The long-term outlook for Vietnam’s securities market is still positive, but soaring inflation headlines potential short-term risks.
Fears are growing some big IPOs this year could upset the apple cart
HSBC equity strategist Garry Evans said monetary policy was a key determinant of any stock market and the State Bank had undertook some tough tightening measures as inflation reached new heights.
Since November, the central bank has stopped buying US dollars in return for Vietnamese dong, making it hard for foreign investors to bring money into the country. “The situation is likely to continue until at least February,” Evans said in HSBC’s latest report.
Vietnam’s stock market performance in 2008 could be largely decided by inflation and how the central bank responds, Evans said. Vietnam’s 2007 inflation figure soared to 12.63 per cent against December 2006.
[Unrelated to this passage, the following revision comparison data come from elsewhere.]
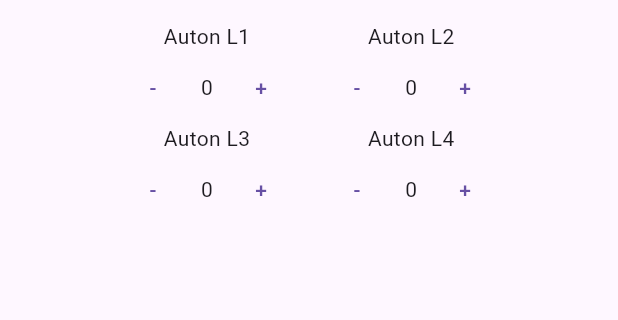
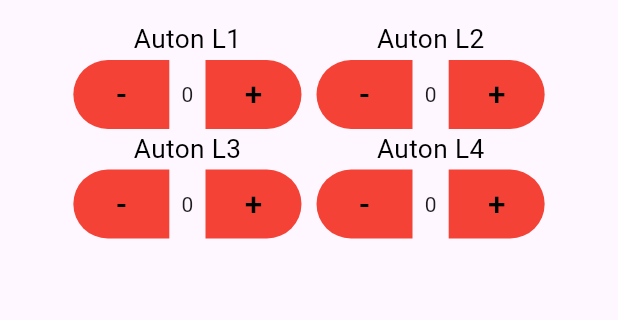
Before and after one commit to gwhs/BeakleVision, a Flutter app: the screen it shows after launch, on a phone screen of 412 x 824 dp, the part 63-383 px from its top. Run offline on Flutter 3.47's test engine with Material 3 defaults, Android fonts, the light colour scheme and no system bars.

Commit message:
better looking fields

```diff
--- a/frontend/lib/counterwidget.dart
+++ b/frontend/lib/counterwidget.dart
@@ -24,13 +24,45 @@ int counter = 0;
 	setState(() {
 		  counter--;
 		});}
-	}, child: Text("-")),
+	},
+
+	style: TextButton.styleFrom(
+	backgroundColor: Colors.red,
+	shape: RoundedRectangleBorder(
+	borderRadius: BorderRadius.only(
+	topLeft: Radius.circular(100),
+	bottomLeft: Radius.circular(100)
+	)
+	)
+	),
+	child: Text(
+	"-",
+	textScaler: TextScaler.linear(1.5),
+	style: TextStyle(color: Colors.black),
+	),
+	),
+	Padding(padding: EdgeInsets.all(4)),
 	Text("$counter"),
+	Padding(padding: EdgeInsets.all(4)),
 	TextButton(onPressed: (){
 	setState(() {
 		  counter++;
 		});
-	}, child: Text("+"))
+	},
+	style: TextButton.styleFrom(
+	backgroundColor: Colors.red,
+	shape: RoundedRectangleBorder(
+	borderRadius: BorderRadius.only(
+	topRight: Radius.circular(100),
+	bottomRight: Radius.circular(100)
+	)
+	)
+	),
+	child: Text(
+	"+",
+	style: TextStyle(color: Colors.black),
+	textScaler: TextScaler.linear(1.5),
+	))
 	],
 	);
   }
--- a/frontend/lib/fullcounterwidget.dart
+++ b/frontend/lib/fullcounterwidget.dart
@@ -1,7 +1,6 @@
-
-
 import 'package:flutter/material.dart';
 import 'package:frontend/counterwidget.dart';
+import 'package:frontend/titlewidget.dart';
 
 class Fullcounterwidget extends StatelessWidget {
 	final title;
@@ -11,7 +10,7 @@ class Fullcounterwidget extends StatelessWidget {
   Widget build(BuildContext context) {
 	return Column(
 	children: [
-		Text(title),
+		Tittle(text: title),
 		Counter(key: counterState)
 	],
 	) ;
--- a/frontend/lib/mainpage.dart
+++ b/frontend/lib/mainpage.dart
@@ -22,13 +22,16 @@ class Mainpage extends StatelessWidget {
 			mainAxisAlignment: MainAxisAlignment.center,
 			children: [
 			Fullcounterwidget(title: "Auton L1"),
+			Padding(padding: EdgeInsets.only(right: 10)),
 			Fullcounterwidget(title: "Auton L2",)
 			],
 			),
+
 			Row(
 			mainAxisAlignment: MainAxisAlignment.center,
 			children: [
 			Fullcounterwidget(title: "Auton L3"),
+			Padding(padding: EdgeInsets.only(right: 10)),
 			Fullcounterwidget(title: "Auton L4",)
 			],
 			)
--- /dev/null
+++ b/frontend/lib/titlewidget.dart
@@ -0,0 +1,16 @@
+
+import 'package:flutter/material.dart';
+
+class Tittle extends StatelessWidget {
+	final text;
+	const Tittle({super.key, this.text});
+
+	@override
+	  Widget build(BuildContext context) {
+	 	return Text(
+		text,
+		textScaler: TextScaler.linear(1.25),
+		style: TextStyle(color: Colors.black),
+		);
+	  }
+}
```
An equity strategist at Ho Chi Minh City Securities Corporation (HSC), meanwhile, said besides inflation, fiscal deficits, upward currency pressures and infrastructure constraints were some of the major issues that had to be addressed in 2008. “We are now in an economic situation that can be described as challenging,” the equity strategist said.
Evans added that the other worry was the initial public offering (IPO) of Vietcombank, the country’s most important state lender, in late 2007, resulted in an expensive average price of VND107,860 ($6.74) per share, or 87 times 2007’s earnings. Such a high price benchmark made it problematical whether the other major IPOs planned for this year could be successfully executed.
“We continue to want some exposure to the Vietnamese market but, given the risks, me recommend cutting exposure from 2 per cent of an Asia-Pacific portfolio to 0.5 per cent,” Evans said.
Evans, however, still liked Vietnam’s long-term outlook as the economy was likely to grow at 8 per cent again in 2008. Corporate earnings growth has been excellent in 2007 and the valuation of Ho Chi Minh Stock Exchange-listed stocks had come down to realistic levels of 20 times 2008’s estimated earnings.
“We believe that this is the perfect buyers market,” said the HSC equity strategist, adding that the current correction would not last forever.
The VIR50 Index closed down 922.55 points on January 11, or 8 per cent lower since it started its life in early 2008. The VN Index, meanwhile, stood at 860.77 points, the lowest level in a year.
As long as global markets do not spend all year in a nervous state, 2008 could be the year when Asia’s frontier markets come of age, Evans said.
“I think Vietnam’s VN Index will be at 1,100 points by the 2008 year’s end, up 18.2 per cent against 2007,” Evans said.
“Vietnam is certainly a buying opportunity now,” said Sriyan Pietersz, JPMorgan Securities’ chief equity strategist for Thailand, Pakistan and Vietnam, adding that consumer, pharmaceuticals, property and construction were preferred stocks.
Vietnam’s index will be one of Asia’s six fastest growers in 2008, behind China (27.1 per cent), Thailand (26.3 per cent), India (20 per cent), Korea (19.3 per cent) and Singapore (19.1 per cent), according to HSBC statistics.
Evans said smaller markets like Vietnam might see some inflows of vast Chinese investment funds while a number of asset management firms were planning to launch frontier funds in early 2008.